Most men will be able to suppress these feelings on a day-to-day basis. If you ever see a grown man assembling IKEA furniture with anything more advanced than an Allen key or eating baked beans straight out of the tin he’s probably just temporarily alleviating his call of the wild. If you want to make him happy, just leave him be and later in the evening remark upon what broad shoulders he has.

Sometimes, however, the call of the wild proves too strong for even the most rugged of modern yuppies. A couple of weeks ago, some sort of cosmic alignment left my father and me itching for something manly to do. Soon it became unbearable and he would go on feverish manhunts for broken lightbulbs to replace or I would suddenly have to run out to the garden and do pushups for half an hour. Finally, we knew there was no other choice. There was only one thing left that we could do. We would have to go camping.

I’ve probably spent less than one percent of a percentage of my life inside a tent. Growing up in Singapore meant that casual trips to tiny islands dotted around the Indian Ocean were not uncommon, so sleepless nights in stuffy polyester prisons are not quite alien to me. However, I’ve never done it enough for it to become a hobby. Let’s just say my relationship with camping has never extended beyond a few one night stands, and I wasn’t planning on letting things get any more serious.

Nevertheless, Papa Burns and I know both knew that the time had come for me to make that important rite of passage into manli-hood, and a few days later we were driving East along the 78 toward the Cuyamaca Mountains in a Jeep full of tent equipment, man-sized sleeping bags and cans of chilli. The testosterone was palpable.

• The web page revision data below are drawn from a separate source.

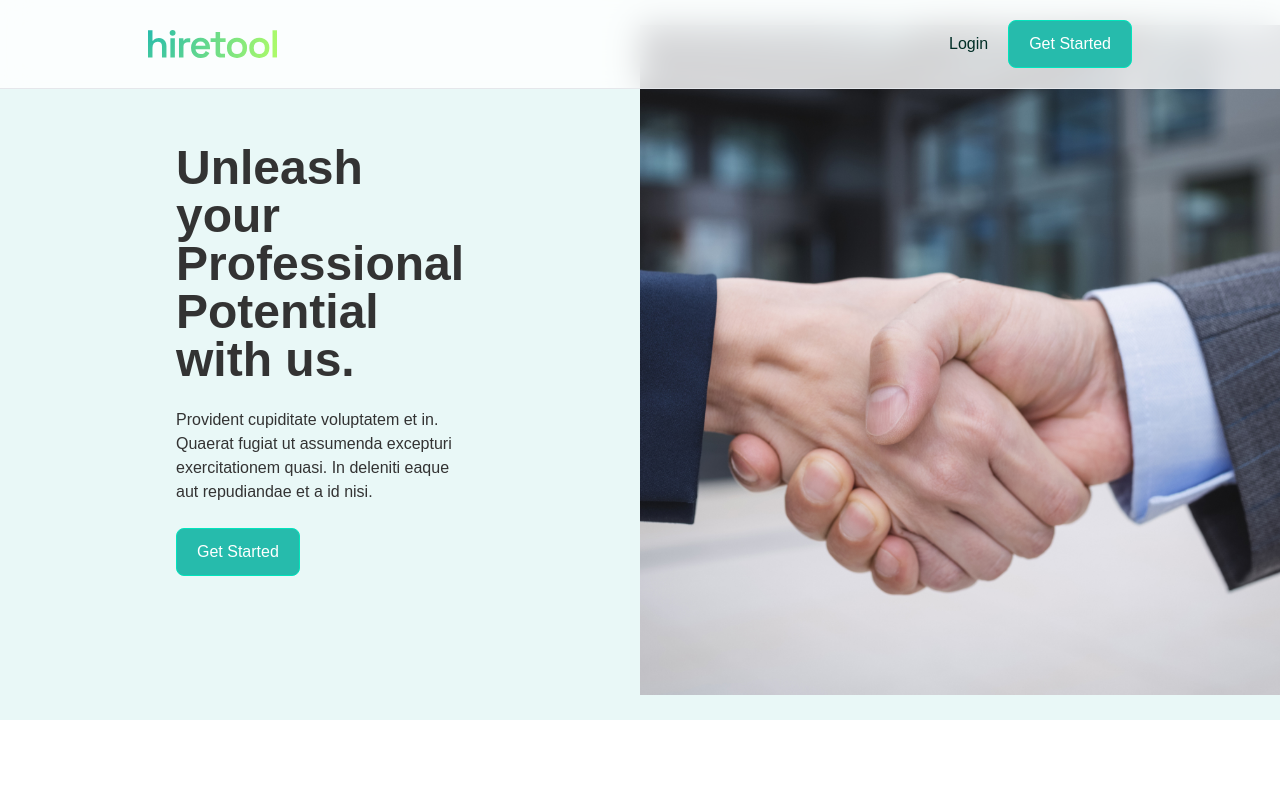
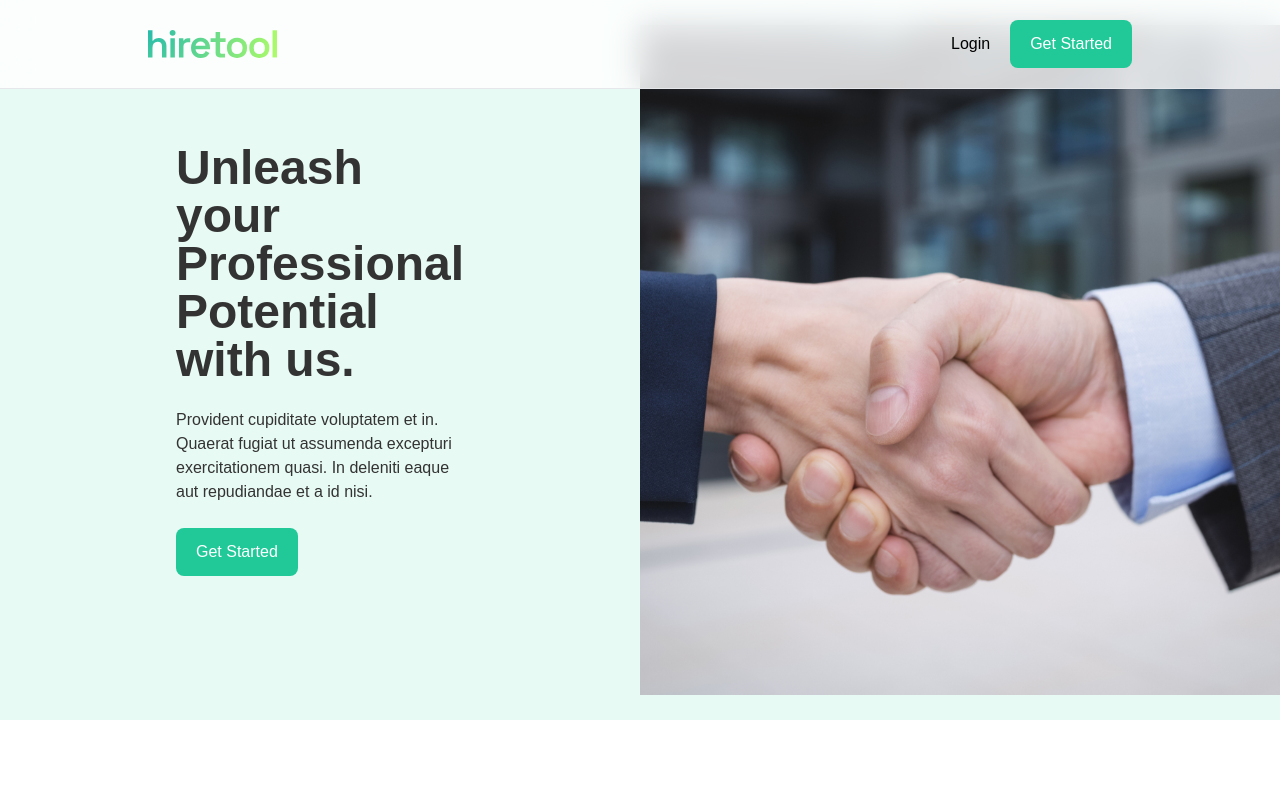
Before and after one commit to SadikHasanRafi/elegant-bd-jobs-client, a React (Vite) app: page / in a window 1280 px wide. Shown: the top 800 px of the page. Built offline with nearby package versions, Linux system fonts and the light colour scheme.

Commit message:
styles globalized

```diff
--- a/src/App.css
+++ b/src/App.css
@@ -0,0 +1,6 @@
+.card-style{
+    @apply card bg-base-100 border-[0.5px] transition-all hover:bg-black hover:bg-opacity-[2%];
+}
+.btn-style{
+    @apply btn bg-primary text-base-100 px-5 capitalize text-[16px] font-medium border-none hover:bg-neutral transition-all;
+}
--- a/src/App.jsx
+++ b/src/App.jsx
@@ -1,5 +1,6 @@
 import 'react'
 import 'react'
+import './App.css'
 import { RouterProvider } from 'react-router-dom';
 import { router } from './Routes/Routes';
 import { JobProvider } from './Contexts/JobContext';
--- a/src/Pages/Home/Banner/Banner.jsx
+++ b/src/Pages/Home/Banner/Banner.jsx
@@ -14,7 +14,7 @@ const Banner = () => {
           excepturi exercitationem quasi. In deleniti eaque aut repudiandae et a
           id nisi.
         </p>
-        <button className="btn bg-primary text-base-100 px-5 capitalize text-[16px] font-medium">
+        <button className="btn-style">
           Get started
         </button>
         </div>
--- a/src/Pages/Home/Sectors/Sector.jsx
+++ b/src/Pages/Home/Sectors/Sector.jsx
@@ -4,7 +4,7 @@ const Sector = (props) => {
   return (
     <div>
       <div>
-        <div className="card bg-base-100 border-[0.5px] hover:border-primary transition-all">
+        <div className="card-style">
           <figure>
             <img
               src={props.img}
--- a/src/Pages/Jobs/Job.jsx
+++ b/src/Pages/Jobs/Job.jsx
@@ -4,7 +4,7 @@ const Job = (props) => {
   console.log(props.company);
   return (
     <div>
-      <div className="card bg-base-100 border-[0.5px] cursor-pointer transition-all hover:bg-primary hover:bg-opacity-[7%]">
+      <div className="card-style cursor-pointer">
         <div className="card-body flex flex-row w-full justify-between items-center">
           <div>
           <h2 className="card-title">{props.company} - {props.category}</h2>
@@ -12,7 +12,7 @@ const Job = (props) => {
           <p>Requirements: <span className="badge-ghost badge"> {props.category}</span></p>
           </div>
           <div className="card-actions justify-end block">
-            <button className="btn bg-primary text-base-100 px-5 capitalize text-[16px] font-medium w-full">See details</button>
+            <button className="btn-style">See details</button>
           </div>
         </div>
       </div>
--- a/src/Pages/Navbar/Navbar.jsx
+++ b/src/Pages/Navbar/Navbar.jsx
@@ -70,8 +70,8 @@ const Navbar = () => {
         </ul>
       </div>
       <div className="navbar-end">
-        <a className="btn bg-transparent border-none hover:bg-transparent hover:text-neutral px-5 capitalize text-[16px] font-medium">Login</a>
-        <a className="btn bg-primary text-base-100 px-5 capitalize text-[16px] font-medium">Get started</a>
+        <a className="btn-style hover:bg-transparent bg-transparent hover:text-neutral text-black">Login</a>
+        <a className="btn-style">Get started</a>
       </div>
     </div>
     </div>
--- a/tailwind.config.js
+++ b/tailwind.config.js
@@ -8,8 +8,8 @@ export default {
       themes:[
       {
         hiretoolTheme:{
-          primary: "#26bbac",
-          neutral: "#00e5bd",
+          primary: "#20C997",
+          neutral: "#00AE88",
           "base-100": "#FFFFFF",
         },
       }
```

It was an incredible trip. We hiked and watched hawks and climbed rocks and played guitar under a star-soaked sky. I’m pretty sure I can grow a moustache now. We drove home exhausted and dirty but our masculinity gauges were firmly pointed to Full. This picture pretty much sums up the whole trip.

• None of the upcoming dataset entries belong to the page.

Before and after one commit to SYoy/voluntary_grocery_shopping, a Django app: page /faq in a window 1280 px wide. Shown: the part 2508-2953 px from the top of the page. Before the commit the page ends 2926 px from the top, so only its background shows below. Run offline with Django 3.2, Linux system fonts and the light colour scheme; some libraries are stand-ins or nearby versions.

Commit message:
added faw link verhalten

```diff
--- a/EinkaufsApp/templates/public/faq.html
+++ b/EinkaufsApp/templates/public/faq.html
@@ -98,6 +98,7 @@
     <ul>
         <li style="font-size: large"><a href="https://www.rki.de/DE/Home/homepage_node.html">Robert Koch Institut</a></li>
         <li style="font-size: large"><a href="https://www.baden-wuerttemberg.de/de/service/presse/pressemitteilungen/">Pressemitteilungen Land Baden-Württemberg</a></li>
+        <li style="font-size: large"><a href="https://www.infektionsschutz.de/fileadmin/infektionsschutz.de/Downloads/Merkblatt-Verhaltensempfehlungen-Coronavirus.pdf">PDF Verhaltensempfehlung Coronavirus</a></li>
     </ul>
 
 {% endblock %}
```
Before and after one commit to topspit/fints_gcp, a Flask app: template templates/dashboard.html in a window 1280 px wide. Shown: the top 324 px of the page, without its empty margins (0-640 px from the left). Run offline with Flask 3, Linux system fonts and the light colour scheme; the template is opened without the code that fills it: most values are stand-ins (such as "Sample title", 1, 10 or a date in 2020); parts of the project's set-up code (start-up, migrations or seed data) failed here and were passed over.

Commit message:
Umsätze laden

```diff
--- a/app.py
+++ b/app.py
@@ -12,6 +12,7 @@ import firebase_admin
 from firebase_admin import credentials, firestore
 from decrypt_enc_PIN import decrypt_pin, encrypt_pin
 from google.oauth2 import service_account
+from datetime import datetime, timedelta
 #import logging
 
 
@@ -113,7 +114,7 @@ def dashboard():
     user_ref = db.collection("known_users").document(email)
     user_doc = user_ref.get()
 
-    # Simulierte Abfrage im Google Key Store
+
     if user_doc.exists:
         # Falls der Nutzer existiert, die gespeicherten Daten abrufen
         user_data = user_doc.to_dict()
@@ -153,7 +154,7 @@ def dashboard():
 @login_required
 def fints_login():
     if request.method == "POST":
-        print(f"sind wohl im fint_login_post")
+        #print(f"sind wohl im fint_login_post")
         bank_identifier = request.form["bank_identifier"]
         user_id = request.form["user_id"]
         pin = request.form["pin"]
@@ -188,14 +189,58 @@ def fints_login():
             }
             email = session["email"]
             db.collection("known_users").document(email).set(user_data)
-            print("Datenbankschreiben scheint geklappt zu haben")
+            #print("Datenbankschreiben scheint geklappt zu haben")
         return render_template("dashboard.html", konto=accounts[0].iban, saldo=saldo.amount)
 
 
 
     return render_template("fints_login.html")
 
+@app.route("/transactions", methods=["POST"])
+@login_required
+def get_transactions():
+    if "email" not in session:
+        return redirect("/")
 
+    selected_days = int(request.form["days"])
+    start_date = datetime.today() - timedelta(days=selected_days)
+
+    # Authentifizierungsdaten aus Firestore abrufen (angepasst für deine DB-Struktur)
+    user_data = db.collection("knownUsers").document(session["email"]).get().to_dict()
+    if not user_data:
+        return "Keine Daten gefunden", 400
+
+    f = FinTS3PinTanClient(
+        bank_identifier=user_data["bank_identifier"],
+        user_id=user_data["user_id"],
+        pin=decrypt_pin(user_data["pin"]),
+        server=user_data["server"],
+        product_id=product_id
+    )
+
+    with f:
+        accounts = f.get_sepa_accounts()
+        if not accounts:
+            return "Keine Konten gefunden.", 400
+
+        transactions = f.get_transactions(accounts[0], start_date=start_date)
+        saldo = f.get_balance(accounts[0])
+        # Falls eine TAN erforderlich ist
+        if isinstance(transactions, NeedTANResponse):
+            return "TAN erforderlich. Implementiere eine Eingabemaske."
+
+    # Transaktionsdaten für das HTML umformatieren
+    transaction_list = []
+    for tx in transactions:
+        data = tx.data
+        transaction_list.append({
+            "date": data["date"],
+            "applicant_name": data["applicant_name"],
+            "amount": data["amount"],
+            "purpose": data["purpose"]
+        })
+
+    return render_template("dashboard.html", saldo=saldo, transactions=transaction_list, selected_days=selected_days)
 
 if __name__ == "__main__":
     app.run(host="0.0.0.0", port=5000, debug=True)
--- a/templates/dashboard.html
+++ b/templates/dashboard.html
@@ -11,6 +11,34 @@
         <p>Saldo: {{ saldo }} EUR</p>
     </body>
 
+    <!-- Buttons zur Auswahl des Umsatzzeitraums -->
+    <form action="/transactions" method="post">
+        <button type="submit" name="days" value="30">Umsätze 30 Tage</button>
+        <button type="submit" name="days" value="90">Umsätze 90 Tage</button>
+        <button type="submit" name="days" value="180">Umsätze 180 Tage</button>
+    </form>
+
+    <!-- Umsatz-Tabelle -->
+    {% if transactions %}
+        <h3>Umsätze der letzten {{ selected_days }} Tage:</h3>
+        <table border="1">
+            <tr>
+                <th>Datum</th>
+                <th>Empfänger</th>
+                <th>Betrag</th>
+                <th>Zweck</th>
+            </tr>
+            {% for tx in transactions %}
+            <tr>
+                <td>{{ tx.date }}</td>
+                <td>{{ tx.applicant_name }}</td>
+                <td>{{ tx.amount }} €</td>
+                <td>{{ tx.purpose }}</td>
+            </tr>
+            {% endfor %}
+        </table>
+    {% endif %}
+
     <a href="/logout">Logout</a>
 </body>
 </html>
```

This was a few minutes after I punched a cougar in the face.

One of the most important things about road trips of course is the music you choose to act as your soundtrack, and so it’s finally time to sneak in some folk-related tidbit to this otherwise folk-devoid post. As I created the iTunes playlist for what would turn out to be three separate discs of road-tripping tunes, Papa Burns leaned over my shoulder and suggested songs for the journey. When he asked me to add something by Arcade Fire, a band he’d heard a lot about but not a lot of, my clicking and dragging became especially enthusiastic.

So, in honour of Arcade Fire’s new album The Suburbs (which I haven’t had a chance to get hold of yet but hear is amazing) and of the hugely masculine trip undertaken by myself and Papa Burns last week, I have chosen Arcade Fire’s My Body is a Cage as this week’s thumping tune.

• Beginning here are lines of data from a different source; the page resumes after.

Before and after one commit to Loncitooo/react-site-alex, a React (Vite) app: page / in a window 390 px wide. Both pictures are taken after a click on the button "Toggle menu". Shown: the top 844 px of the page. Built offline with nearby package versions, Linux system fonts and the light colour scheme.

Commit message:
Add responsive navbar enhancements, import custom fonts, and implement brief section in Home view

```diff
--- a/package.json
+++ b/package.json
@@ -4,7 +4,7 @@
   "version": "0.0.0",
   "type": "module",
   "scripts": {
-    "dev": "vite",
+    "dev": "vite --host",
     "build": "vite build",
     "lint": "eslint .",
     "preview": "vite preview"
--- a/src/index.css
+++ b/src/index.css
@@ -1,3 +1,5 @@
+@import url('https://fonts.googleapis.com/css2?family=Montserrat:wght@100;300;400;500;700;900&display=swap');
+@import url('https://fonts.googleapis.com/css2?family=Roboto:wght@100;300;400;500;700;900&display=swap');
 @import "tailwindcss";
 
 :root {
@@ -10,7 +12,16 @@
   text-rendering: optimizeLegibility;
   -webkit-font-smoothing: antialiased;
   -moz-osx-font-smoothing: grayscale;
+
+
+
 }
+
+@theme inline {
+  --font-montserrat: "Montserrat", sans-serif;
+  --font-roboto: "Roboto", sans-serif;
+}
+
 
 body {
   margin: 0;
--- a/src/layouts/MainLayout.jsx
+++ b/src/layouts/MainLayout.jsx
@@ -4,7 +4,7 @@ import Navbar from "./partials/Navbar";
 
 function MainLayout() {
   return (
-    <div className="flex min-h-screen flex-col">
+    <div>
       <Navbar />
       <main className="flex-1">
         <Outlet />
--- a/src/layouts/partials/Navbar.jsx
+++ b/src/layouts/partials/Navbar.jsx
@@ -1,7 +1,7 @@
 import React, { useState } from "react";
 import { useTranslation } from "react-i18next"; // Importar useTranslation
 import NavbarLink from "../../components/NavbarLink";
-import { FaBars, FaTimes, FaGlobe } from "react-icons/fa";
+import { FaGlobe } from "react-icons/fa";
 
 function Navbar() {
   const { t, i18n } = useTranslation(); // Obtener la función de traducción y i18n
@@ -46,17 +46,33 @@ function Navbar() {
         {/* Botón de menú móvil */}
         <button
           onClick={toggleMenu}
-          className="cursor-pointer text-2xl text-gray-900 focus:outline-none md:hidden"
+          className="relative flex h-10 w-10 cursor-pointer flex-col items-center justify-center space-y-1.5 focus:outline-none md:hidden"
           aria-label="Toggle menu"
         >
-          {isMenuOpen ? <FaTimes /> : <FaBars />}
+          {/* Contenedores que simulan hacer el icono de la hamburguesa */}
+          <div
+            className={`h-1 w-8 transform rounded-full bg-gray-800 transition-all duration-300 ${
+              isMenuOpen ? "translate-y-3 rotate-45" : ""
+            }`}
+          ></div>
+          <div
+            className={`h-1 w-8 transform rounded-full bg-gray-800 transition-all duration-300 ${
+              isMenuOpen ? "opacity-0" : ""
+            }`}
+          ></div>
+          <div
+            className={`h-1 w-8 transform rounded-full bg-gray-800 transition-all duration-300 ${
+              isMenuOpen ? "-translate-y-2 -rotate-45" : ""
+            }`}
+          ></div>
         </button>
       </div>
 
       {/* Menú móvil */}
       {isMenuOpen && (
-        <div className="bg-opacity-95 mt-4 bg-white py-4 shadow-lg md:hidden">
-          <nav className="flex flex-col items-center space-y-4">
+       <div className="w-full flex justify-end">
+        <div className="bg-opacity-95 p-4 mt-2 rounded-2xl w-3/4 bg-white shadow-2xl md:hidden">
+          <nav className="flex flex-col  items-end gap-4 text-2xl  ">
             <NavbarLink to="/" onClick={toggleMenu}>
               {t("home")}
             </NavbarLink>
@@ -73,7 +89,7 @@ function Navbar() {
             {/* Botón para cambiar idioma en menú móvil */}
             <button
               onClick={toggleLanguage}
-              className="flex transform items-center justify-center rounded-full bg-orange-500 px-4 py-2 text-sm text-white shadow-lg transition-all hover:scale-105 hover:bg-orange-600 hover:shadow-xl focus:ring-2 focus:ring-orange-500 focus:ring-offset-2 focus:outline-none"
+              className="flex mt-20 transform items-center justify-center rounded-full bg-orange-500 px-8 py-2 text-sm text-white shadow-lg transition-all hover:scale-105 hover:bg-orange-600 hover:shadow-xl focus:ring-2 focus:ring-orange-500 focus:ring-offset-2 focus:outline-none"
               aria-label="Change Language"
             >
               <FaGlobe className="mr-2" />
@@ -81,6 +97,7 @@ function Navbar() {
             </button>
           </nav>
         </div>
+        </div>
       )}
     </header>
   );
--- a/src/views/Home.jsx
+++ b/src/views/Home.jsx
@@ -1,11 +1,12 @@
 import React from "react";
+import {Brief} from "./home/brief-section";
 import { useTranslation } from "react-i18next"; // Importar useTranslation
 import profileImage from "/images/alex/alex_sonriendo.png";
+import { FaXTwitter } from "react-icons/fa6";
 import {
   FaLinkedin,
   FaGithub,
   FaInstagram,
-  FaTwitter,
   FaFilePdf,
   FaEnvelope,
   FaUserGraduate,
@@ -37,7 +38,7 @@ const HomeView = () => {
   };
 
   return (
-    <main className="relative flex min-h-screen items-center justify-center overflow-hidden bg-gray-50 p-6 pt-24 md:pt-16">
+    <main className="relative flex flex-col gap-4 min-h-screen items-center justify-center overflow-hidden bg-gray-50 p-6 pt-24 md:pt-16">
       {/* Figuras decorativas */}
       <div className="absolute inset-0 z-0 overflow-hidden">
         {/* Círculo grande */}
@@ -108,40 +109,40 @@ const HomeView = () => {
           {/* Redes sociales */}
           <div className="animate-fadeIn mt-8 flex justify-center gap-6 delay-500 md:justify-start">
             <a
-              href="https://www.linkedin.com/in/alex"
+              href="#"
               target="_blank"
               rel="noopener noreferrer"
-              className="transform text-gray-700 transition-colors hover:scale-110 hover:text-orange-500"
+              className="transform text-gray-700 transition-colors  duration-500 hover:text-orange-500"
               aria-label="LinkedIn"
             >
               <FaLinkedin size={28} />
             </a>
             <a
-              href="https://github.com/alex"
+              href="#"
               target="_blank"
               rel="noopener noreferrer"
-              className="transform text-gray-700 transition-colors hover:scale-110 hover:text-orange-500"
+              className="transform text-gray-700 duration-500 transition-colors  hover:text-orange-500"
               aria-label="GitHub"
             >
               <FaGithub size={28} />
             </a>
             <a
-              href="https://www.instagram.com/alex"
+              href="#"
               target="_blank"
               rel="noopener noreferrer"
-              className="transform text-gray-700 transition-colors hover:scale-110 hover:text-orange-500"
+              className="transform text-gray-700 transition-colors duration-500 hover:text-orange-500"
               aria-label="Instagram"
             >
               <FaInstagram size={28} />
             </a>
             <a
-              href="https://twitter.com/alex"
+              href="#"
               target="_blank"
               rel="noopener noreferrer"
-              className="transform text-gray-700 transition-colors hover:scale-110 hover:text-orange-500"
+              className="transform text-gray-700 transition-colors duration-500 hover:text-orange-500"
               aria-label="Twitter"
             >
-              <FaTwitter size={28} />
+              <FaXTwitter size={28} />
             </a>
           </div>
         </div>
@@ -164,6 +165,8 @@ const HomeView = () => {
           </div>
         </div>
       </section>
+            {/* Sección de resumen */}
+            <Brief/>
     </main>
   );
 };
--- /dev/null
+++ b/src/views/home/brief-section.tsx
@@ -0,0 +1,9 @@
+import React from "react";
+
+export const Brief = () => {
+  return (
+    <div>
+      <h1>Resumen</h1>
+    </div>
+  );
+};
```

Just a quick warning. The song builds up to a fantastic organ crescendo near the end, and if you’re in your macho mood, make sure that before you listen you take the time to put down that knife you’re picking buffalo out of your teeth with. Even cowboys have accidents.

My Body Is A Cage